◆ DIRECTIONS ◆
List every line in this data where the string "service" occurs.

Collected data:
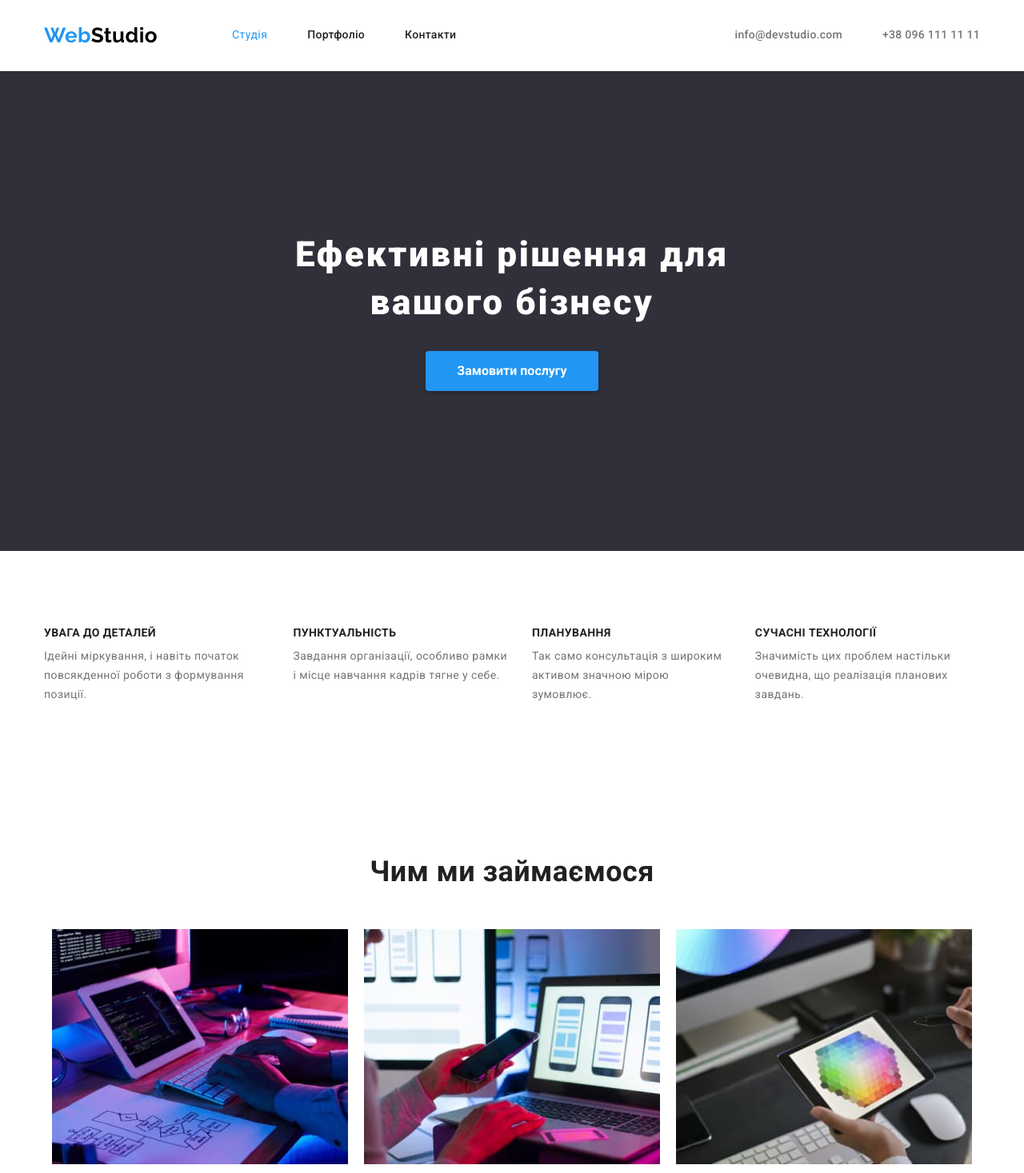
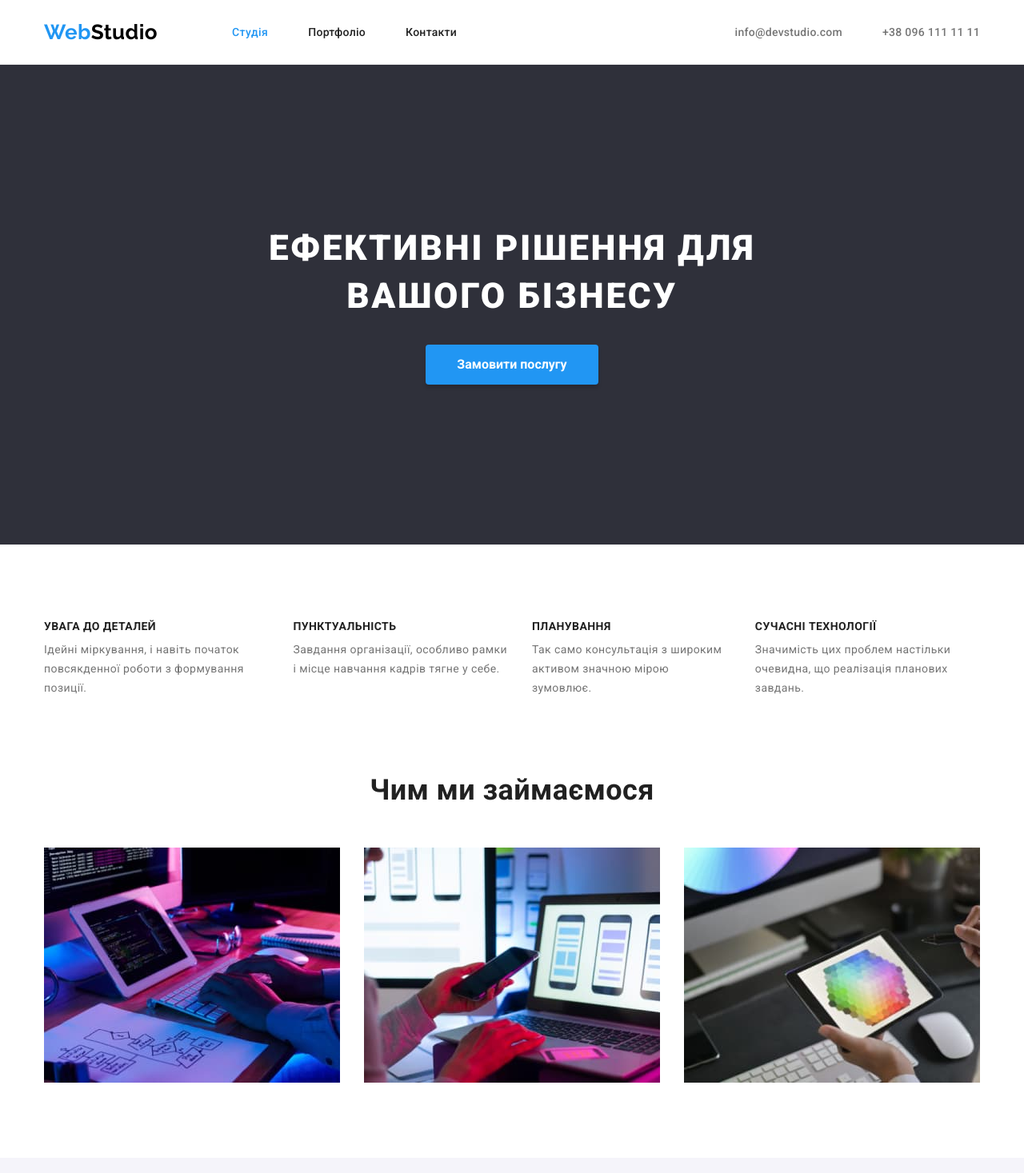
Before and after one commit to LiudmylaKozytska/goit-markup-hw-03, a plain HTML site: page index.html in a window 1280 px wide. Shown: the top 1467 px of the page at 80% size. Drawn offline with Linux system fonts and the light colour scheme.

Commit message:
поправки

```diff
--- a/css/styles.css
+++ b/css/styles.css
@@ -21,13 +21,16 @@ body {
 }
 
 ul {
-    display: flex;
     padding: 0;
     margin: 0;
 }
 
 p {
     margin: 0;
+}
+
+img {
+    display: block;
 }
 
 .container {
@@ -38,6 +41,10 @@ p {
 
 .list {
     list-style-type: none;
+}
+
+.flex-list {
+    display: flex;
 }
 
 .section {
@@ -58,6 +65,7 @@ p {
 .header-navigation {
     display: flex;
     justify-content: space-between;
+    align-items: center;
     margin: 0;
 }
 
@@ -72,9 +80,11 @@ p {
 
 .web {
     margin-right: 93px;
+    padding: 24px 0;
     font-family: 'Raleway';
     font-weight: 700;
     font-size: 26px;
+    line-height: 1.1923;
     color: var(--color-decoration);
 }
 
@@ -82,21 +92,27 @@ p {
     font-family: 'Raleway';
     font-weight: 700;
     font-size: 26px;
+    line-height: 1.1923;
     color: var(--color-black);
 }
 
 .home {
+    display: block;
+    padding: 32px 0;
+    font-weight: 500;
+    line-height: 1.1428;
     color: var(--color-decoration);
 }
 
 .navigation-list {
-    display: flex;
     align-items: center;
     gap: 50px;
     margin: 0;
 }
 
 .navigation-link {
+    display: block;
+    padding: 32px 0;
     font-weight: 500;
     line-height: 1.1428;
     letter-spacing: 0.02em;
@@ -105,13 +121,13 @@ p {
 }
 
 .contact-list {
-    padding: 32px 0;
-    display: flex;
     gap: 50px;
     margin: 0;
 }
 
 .contact-item {
+    display: block;
+    padding: 32px 0;
     font-weight: 500;
     line-height: 1.1428;
     letter-spacing: 0.02em;
@@ -140,6 +156,7 @@ p {
     font-size: 44px;
     line-height: 1.3636;
     letter-spacing: 0.06em;
+    text-transform: uppercase;
     color: var(--color-white);
 }
 
@@ -197,6 +214,10 @@ p {
 }
 
 /* чим ми займаємось */
+.service-section {
+    padding-bottom: 94px;
+}
+
 .title {
     margin: 0 0 50px;
     text-align: center;
@@ -207,7 +228,7 @@ p {
 }
 
 .service-list {
-    justify-content: space-around;
+    justify-content: space-between;
 }
 
 /* команда */
@@ -268,6 +289,7 @@ p {
 }
 
 .footer-list {
+    display: flex;
     flex-direction: column;
     gap: 9px;
 }
--- a/index.html
+++ b/index.html
@@ -18,13 +18,13 @@
       <div class="header-container">
         <nav class="header-navigation">
           <a class="link web" href="./index.html">Web<span class="studio">Studio</span></a>
-          <ul class="list navigation-list">
+          <ul class="list flex-list navigation-list">
             <li><a class="link home" href="./index.html">Студія</a></li>
             <li><a class="link navigation-link" href="./portfolio.html">Портфоліо</a></li>
             <li><a class="link navigation-link" href="#">Контакти</a></li>
           </ul>
         </nav>
-        <ul class="list contact-list">
+        <ul class="list flex-list contact-list">
           <li><a class="link contact-item" href="mailto:info@devstudio.com">info@devstudio.com</a></li>
           <li><a class="link contact-item" href="tel:+380961111111">+38 096 111 11 11</a></li>
         </ul>
@@ -41,7 +41,7 @@
     <section class="section">
       <div class="container">
         <h2 class="visually-hidden">Переваги</h2>
-        <ul class="list specialty-list">
+        <ul class="list flex-list specialty-list">
           <li class="specialty-item">
             <h3 class="specialty-title">Увага до деталей</h3>
             <p>Ідейні міркування, і навіть початок повсякденної роботи з формування позиції.</p>
@@ -61,10 +61,10 @@
         </ul>
       </div>
     </section>
-    <section class="section">
+    <section class="service-section">
       <div class="container">
         <h2 class="title">Чим ми займаємося</h2>
-        <ul class="list service-list">
+        <ul class="list flex-list service-list">
           <li><img src="images/boxone.jpg" alt="Написання коду" width="370"></li>
           <li><img src="images/boxtwo.jpg" alt="Створення макету на телефон" width="370"></li>
           <li><img src="images/boxthree.jpg" alt="Вибір кольору" width="370"></li>
@@ -75,7 +75,7 @@
       <div class="section">
         <div class="container">
           <h2 class="title">Наша команда</h2>
-          <ul class="list team-list">
+          <ul class="list flex-list team-list">
             <li class="team-item">
               <img src="images/portretone.jpg" alt="Фото Ігоря Дем'яненко" width="270">
               <div class="team-description">
@@ -111,14 +111,14 @@
   </main>
 <footer class="foot">
   <div class="container">
-      <a class="link logo" href="./index.html">Web<span class="logo-footer">Studio</span></a>
+    <a class="link logo" href="./portfolio.html">Web<span class="logo-footer">Studio</span></a>
     <address>
       <ul class="footer-list">
-          <li class="list footer-item"><a class="link map" href="https://goo.gl/maps/GycgCXqMDb9yf3LZ9">м. Київ,
-              пр-т Лесі Українки,
+        <li class="list"><a class="link map" href="https://goo.gl/maps/GycgCXqMDb9yf3LZ9">м. Київ, пр-т
+            Лесі Українки,
             26</a></li>
-          <li class="list footer-item"><a class="link contacts" href="mailto:info@example.com">info@example.com</a></li>
-          <li class="list footer-item"><a class="link contacts" href="tel:+38096111111">+380961111111</a></li>
+        <li class="list"><a class="link contacts" href="mailto:info@example.com">info@example.com</a></li>
+        <li class="list"><a class="link contacts" href="tel:+38096111111">+380961111111</a></li>
       </ul>
     </address>
   </div>
```
Also changed, not shown: portfolio.html (+3 -3 lines). Lines whose indentation alone changed are shown as unchanged.
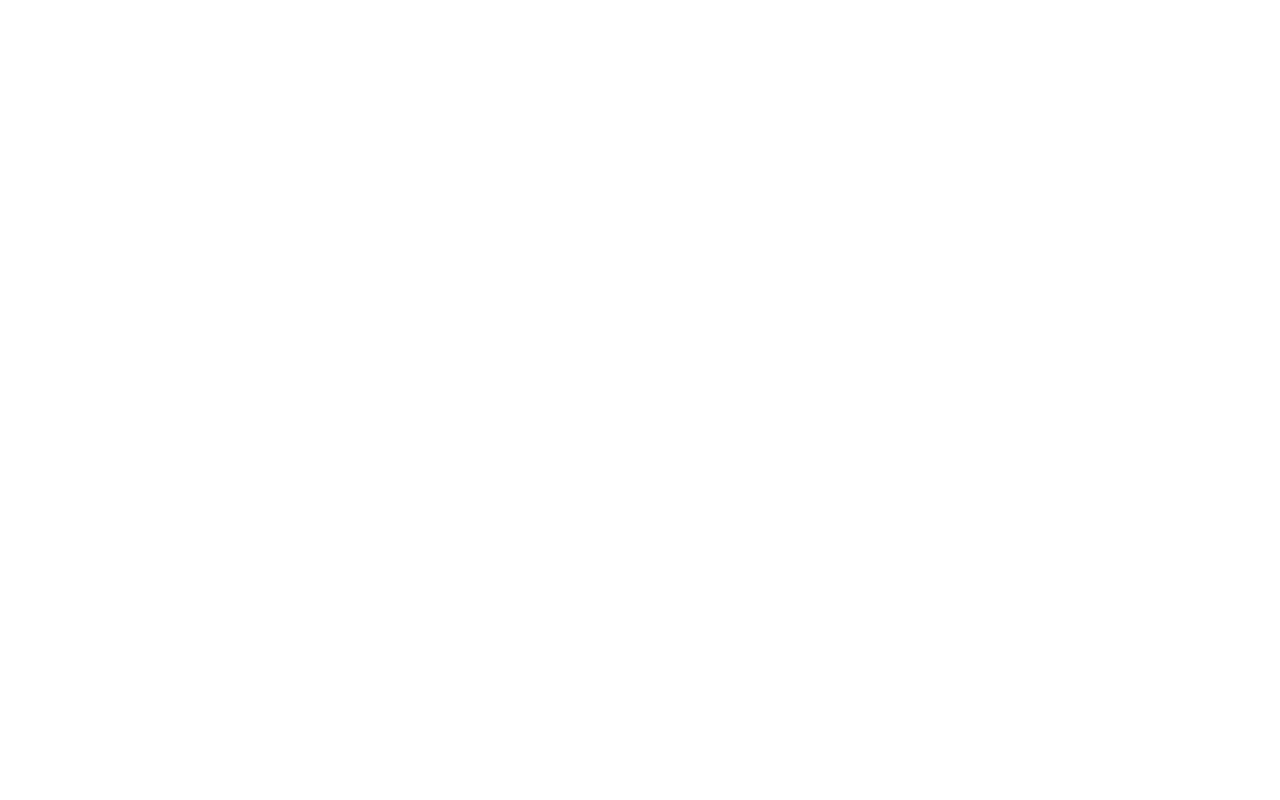
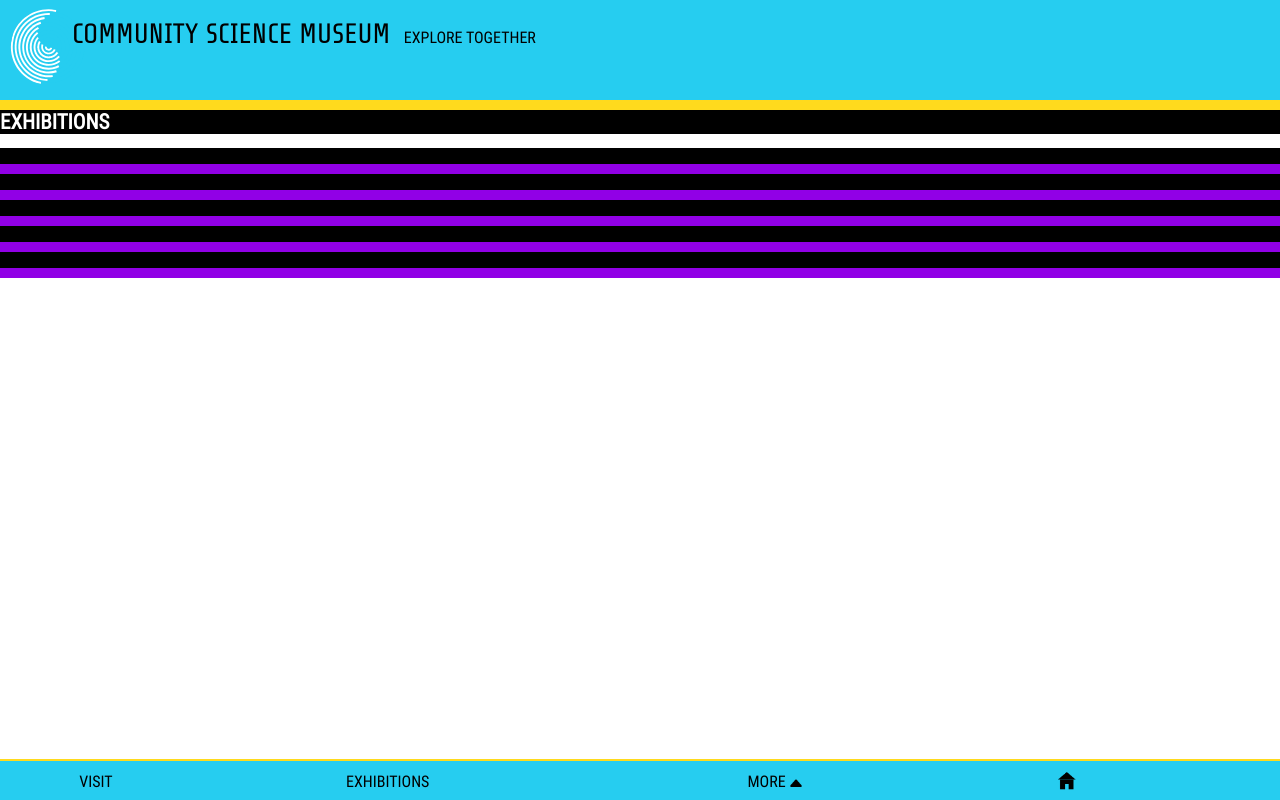
Before and after one commit to Jimbo-Farmer/community-science-museum, a plain HTML site: page root/exhibitions.html in a window 1280 px wide. Drawn offline with Linux system fonts and the light colour scheme.

Commit message:
work started on exhibitions

```diff
--- a/root/exhibitions.html
+++ b/root/exhibitions.html
@@ -4,9 +4,52 @@
     <meta charset="UTF-8">
     <meta http-equiv="X-UA-Compatible" content="IE=edge">
     <meta name="viewport" content="width=device-width, initial-scale=1.0">
-    <title>Document</title>
+    <meta name="description" content="Find out more about our exhibitions at the Community Science Museum">
+    <title>Community Science Museum - Exhibitions</title>
+    <link rel="stylesheet" href="stylesheets/global.css">
+    <link rel="stylesheet" href="stylesheets/exhibitions.css">
+    <link rel="stylesheet" href="stylesheets/media.css">
 </head>
 <body>
+    <header>
+        <a href="index.html" id="logo"><img src="icons/logo.png" alt="Spiral-esque community science museum logo"></a>
+        <p id="title">community science museum</p>
+        <p id="sub-title">explore together</p>
+        <nav>
+            <a class="permanent narrow" href="visit.html">visit</a>
+            <a class="hidden expandable" id="events" href="events.html">events</a>
+            <a class="permanent" href="exhibitions.html">exhibitions</a>
+            <a class="hidden expandable" id="involved" href="get_involved.html">get involved</a>
+            <a class="hidden expandable" id="contact" href="contact.html">contact</a>
+            <button class="expand permanent">MORE <img class="up" src="icons/expand_arrow.png" alt="arrow to expand nav menu"></button>
+            <a class="permanent narrow" href="index.html"><img id="home" src="icons/home.png" alt="home icon"></a>
+        </nav>
+    </header>
+    <main>
+        <div class="page-header">
+            <h1>exhibitions</h1>
+        </div>
+
+        <article class="info-text" id="cosmology">
+
+        </article>
+        <article class="info-text" id="evolution">
+
+        </article>
+        <article class="info-text" id="robotics">
+
+        </article>
+        <article class="info-text" id="biology">
+
+        </article>
+        <article class="info-text" id="ecology">
+
+        </article>
+
+
+    </main>
 
 </body>
+<script src="javascript/logic.js"></script>
+
 </html>
--- a/root/stylesheets/global.css
+++ b/root/stylesheets/global.css
@@ -13,6 +13,7 @@ header {
     width: 100%;
     min-height: 100px;
     position: relative;
+    border-bottom: solid 10px var(--yellow);
 }
 
 #logo {
@@ -109,26 +110,30 @@ nav {
 }
 
 /* ------------------------------main styling-------------------------------- */
+main {
+    color: white;
+}
 
 article {
     background-color: black;
-    color: white;
-    padding: 0;
-    border-bottom: 10px solid var(--yellow);
+    border-bottom: 10px solid var(--purple);
 }
 
 h2, h1 {
     text-transform: uppercase;
     margin-top: 0%;
-    font-size: var(--large-text);
-}
-a {
-    color: var(--blue);
 }
 
 h1 {
-    float: left;
-    margin: 0 5px 0 0;
+    font-size: var(--large-text);
+}
+
+h2 {
+    font-size: var(--medium-text);
+}
+
+a {
+    color: var(--blue);
 }
 
 p {
@@ -137,6 +142,10 @@ p {
 
 p span {
     color: var(--yellow);
+}
+
+.page-header {
+    background-color: black;
 }
 
 .hours {
--- a/root/stylesheets/index.css
+++ b/root/stylesheets/index.css
@@ -1,7 +1,6 @@
 #events-home p {
-    margin: 4px 0;
+    margin: 4px 0;              /*slightly reduce spacing between paragraphs*/
 }
-
 
 #welcome p:first-of-type {
     margin-top: 0.1125em;       /*to get the h1 in line with rest of paragraph*/
@@ -20,5 +19,14 @@
 }
 
 #class-experiment {
-    font-size: 0;           /* fix to remove whitespace that appeared below image.
+    font-size: 0;           /* fix to remove whitespace that appeared below image.  */
 }
+
+article {
+    border-bottom: 10px solid var(--yellow);
+}
+
+h1 {
+    float: left;
+    margin: 0 5px 0 0;
+}
```
Also changed, not shown: root/stylesheets/exhibitions.css (added).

◆ ANSWER TO THIS TASK ◆
+.service-section {
 .service-list {
+    <section class="service-section">
-        <ul class="list service-list">
+        <ul class="list flex-list service-list">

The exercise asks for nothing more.